Richie Hogan says GAAGo has had a positive impact

Former Kilkenny hurler says the streaming service has broadcast games that would otherwise never have been televised

Richie Hogan believes there are far more positives than negatives to GAAGo.

The streaming service, jointly owned by the GAA and RTÉ, has been the subject of huge debate and sparked another political pile-on recently as politicians from all sides – including Taoiseach Simon Harris – weighed in with their tuppence worth.

Hogan is an analyst with GAAGo this year so it might be no surprise he has defended the service, but having worked as a commercial manager with the GAA and GPA for four years, the former Kilkenny hurler feels more than one broadcasting partner is required to cover the quantity of games in the calendar.

“For me, it is kind of quite simple,” says Hogan. “When I was growing up barely any games were on TV, you had a Leinster final, an All-Ireland semi-final, an All-Ireland final and maybe a league final.


“If you think of the amount of sport that is on TV now, if you think about the amount of GAA in general that is on TV, between the under-20, minor, club championships, even the individual county championships are being televised, you just can’t cover every game with one broadcaster, that is pretty obvious.

“The fixtures issue is maybe something they can look at, stretch out those games a little bit longer and give a bit of time to breathe.

“One thing I would say about it is the access issue, which is not a GAA issue. It is more of a government issue with regards to internet around the country. Obviously, that will need to be a priority for everybody, but it has been a great service.”

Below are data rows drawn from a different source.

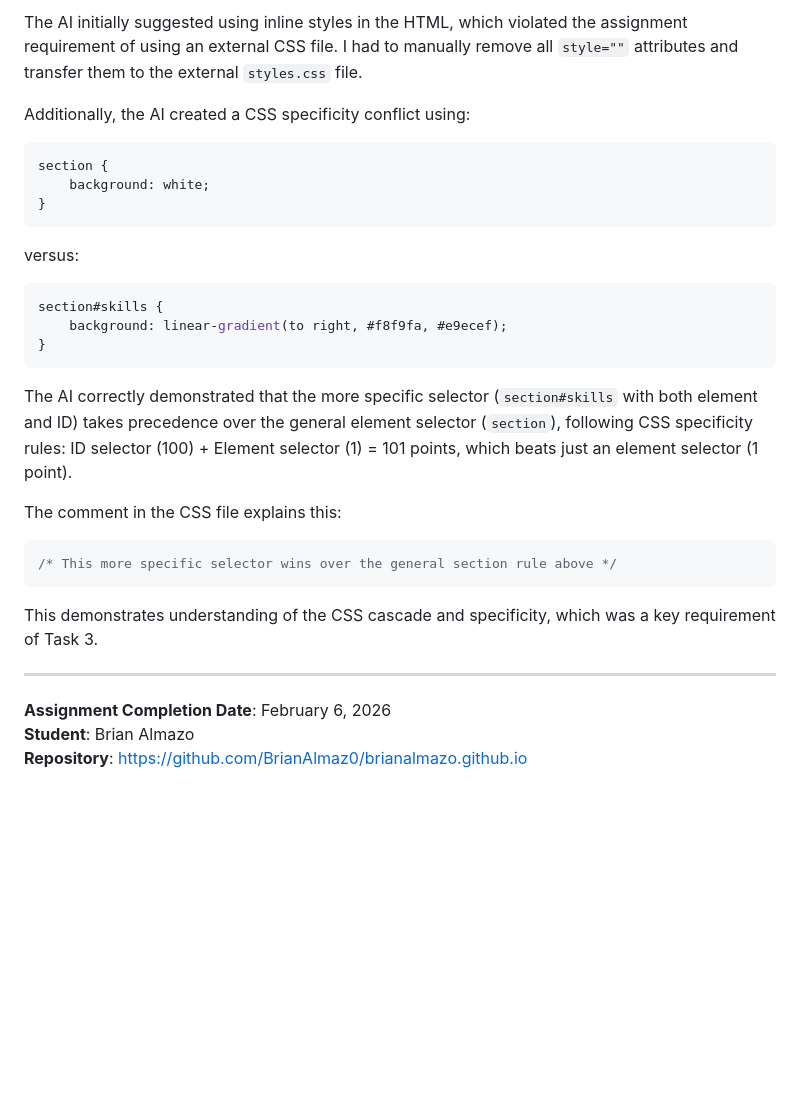
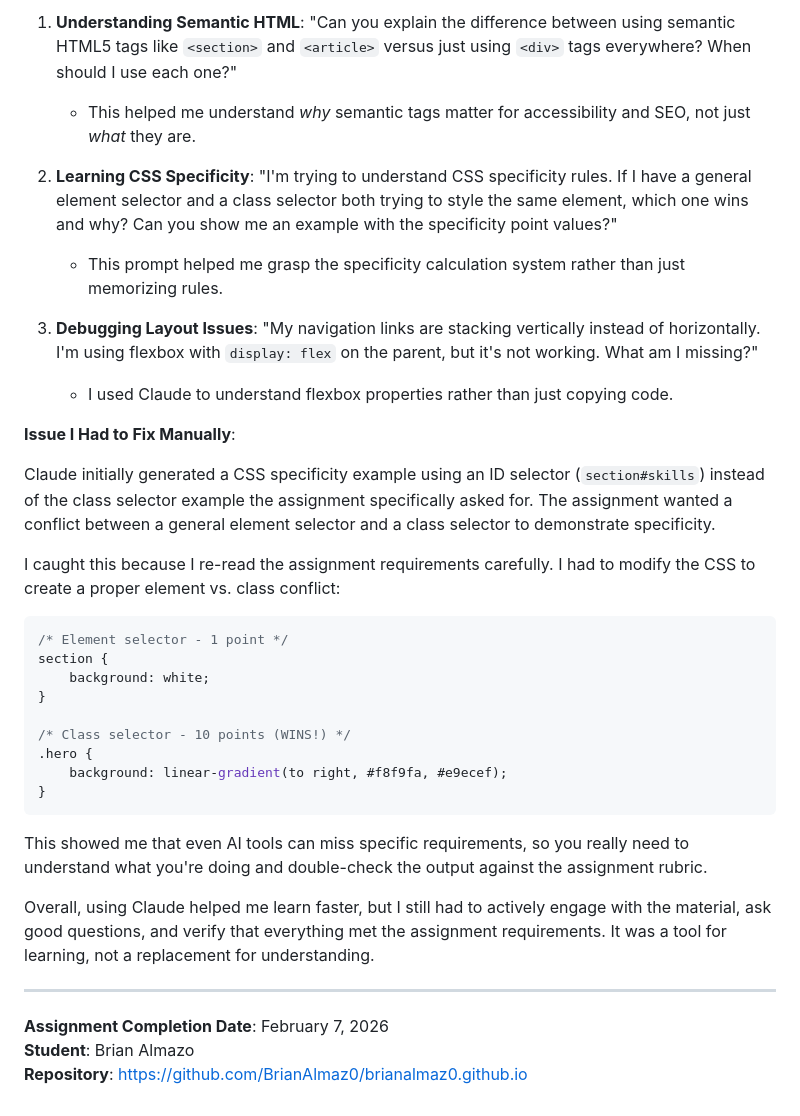
Before and after one commit to BrianAlmaz0/brianalmaz0.github.io, a Markdown page: REFLECTION.md, the part around one of its changes. Rendered like a GitHub page; blank space fills up the shorter version.

````diff
--- a/REFLECTION.md
+++ b/REFLECTION.md
@@ -68,30 +36,37 @@ When a user accesses my GitHub Pages site at `https://brianalmazo.github.io`, th
 
-The AI initially suggested using inline styles in the HTML, which violated the assignment requirement of using an external CSS file. I had to manually remove all `style=""` attributes and transfer them to the external `styles.css` file.
+1. **Understanding Semantic HTML**: "Can you explain the difference between using semantic HTML5 tags like `<section>` and `<article>` versus just using `<div>` tags everywhere? When should I use each one?"
+   - This helped me understand *why* semantic tags matter for accessibility and SEO, not just *what* they are.
 
-Additionally, the AI created a CSS specificity conflict using:
+2. **Learning CSS Specificity**: "I'm trying to understand CSS specificity rules. If I have a general element selector and a class selector both trying to style the same element, which one wins and why? Can you show me an example with the specificity point values?"
+   - This prompt helped me grasp the specificity calculation system rather than just memorizing rules.
+
+3. **Debugging Layout Issues**: "My navigation links are stacking vertically instead of horizontally. I'm using flexbox with `display: flex` on the parent, but it's not working. What am I missing?"
+   - I used Claude to understand flexbox properties rather than just copying code.
+
+**Issue I Had to Fix Manually**:
+
+Claude initially generated a CSS specificity example using an ID selector (`section#skills`) instead of the class selector example the assignment specifically asked for. The assignment wanted a conflict between a general element selector and a class selector to demonstrate specificity.
+
+I caught this because I re-read the assignment requirements carefully. I had to modify the CSS to create a proper element vs. class conflict:
+
 ```css
+/* Element selector - 1 point */
 section {
     background: white;
 }
-```
-versus:
-```css
-section#skills {
+
+/* Class selector - 10 points (WINS!) */
+.hero {
     background: linear-gradient(to right, #f8f9fa, #e9ecef);
 }
 ```
 
-The AI correctly demonstrated that the more specific selector (`section#skills` with both element and ID) takes precedence over the general element selector (`section`), following CSS specificity rules: ID selector (100) + Element selector (1) = 101 points, which beats just an element selector (1 point).
+This showed me that even AI tools can miss specific requirements, so you really need to understand what you're doing and double-check the output against the assignment rubric.
 
-The comment in the CSS file explains this:
-```css
-/* This more specific selector wins over the general section rule above */
-```
-
-This demonstrates understanding of the CSS cascade and specificity, which was a key requirement of Task 3.
+Overall, using Claude helped me learn faster, but I still had to actively engage with the material, ask good questions, and verify that everything met the assignment requirements. It was a tool for learning, not a replacement for understanding.
 
 ---
 
-**Assignment Completion Date**: February 6, 2026
+**Assignment Completion Date**: February 7, 2026
 **Student**: Brian Almazo
-**Repository**: https://github.com/BrianAlmaz0/brianalmazo.github.io
+**Repository**: https://github.com/BrianAlmaz0/brianalmaz0.github.io
````
Also changed, not shown: other parts of REFLECTION.md (+14 -46 lines).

One of the sticks used to beat GAAGo has been the selection of so many high-profile championship games – particularly Munster SHC fixtures – to be shown behind a paywall, rather than on free-to-air television.

But Hogan raises an interesting counterargument to that point.

“The recent Kilkenny-Carlow game would not have been covered by RTÉ and everybody knows that, that is the reality,” says Hogan.

“And what will happen if you get what people call the ‘main games’ on TV? You will just have Munster championship then, there will be no Leinster championship games on TV other than the Leinster final.

“You could decide to have the very biggest games on free-to-air and let GAAGo cover the ones that are less popular but then you are going to have people from Carlow and Wexford all having to pay to watch their games while people from Cork and Limerick get to watch their games for free, so how is that promoting hurling in those areas?

“It is a very complex issue but I know their hearts are in the right place in the GAA from a broadcasting point of view.

“You can’t run an organisation purely on volunteerism, you must have a sustainable commercial programme which includes broadcasting, sponsorship and fundraising at local level.

“We have one of the greatest sporting organisations in the world, it is not perfect but it is a hell of a lot better than it really should be, so I would be less harsh.”

Richie Hogan was speaking at the launch of the 2024 Electric Ireland Minor Championships

Gordon Manning

Gordon Manning

Gordon Manning is a sports journalist, specialising in Gaelic games, with The Irish Times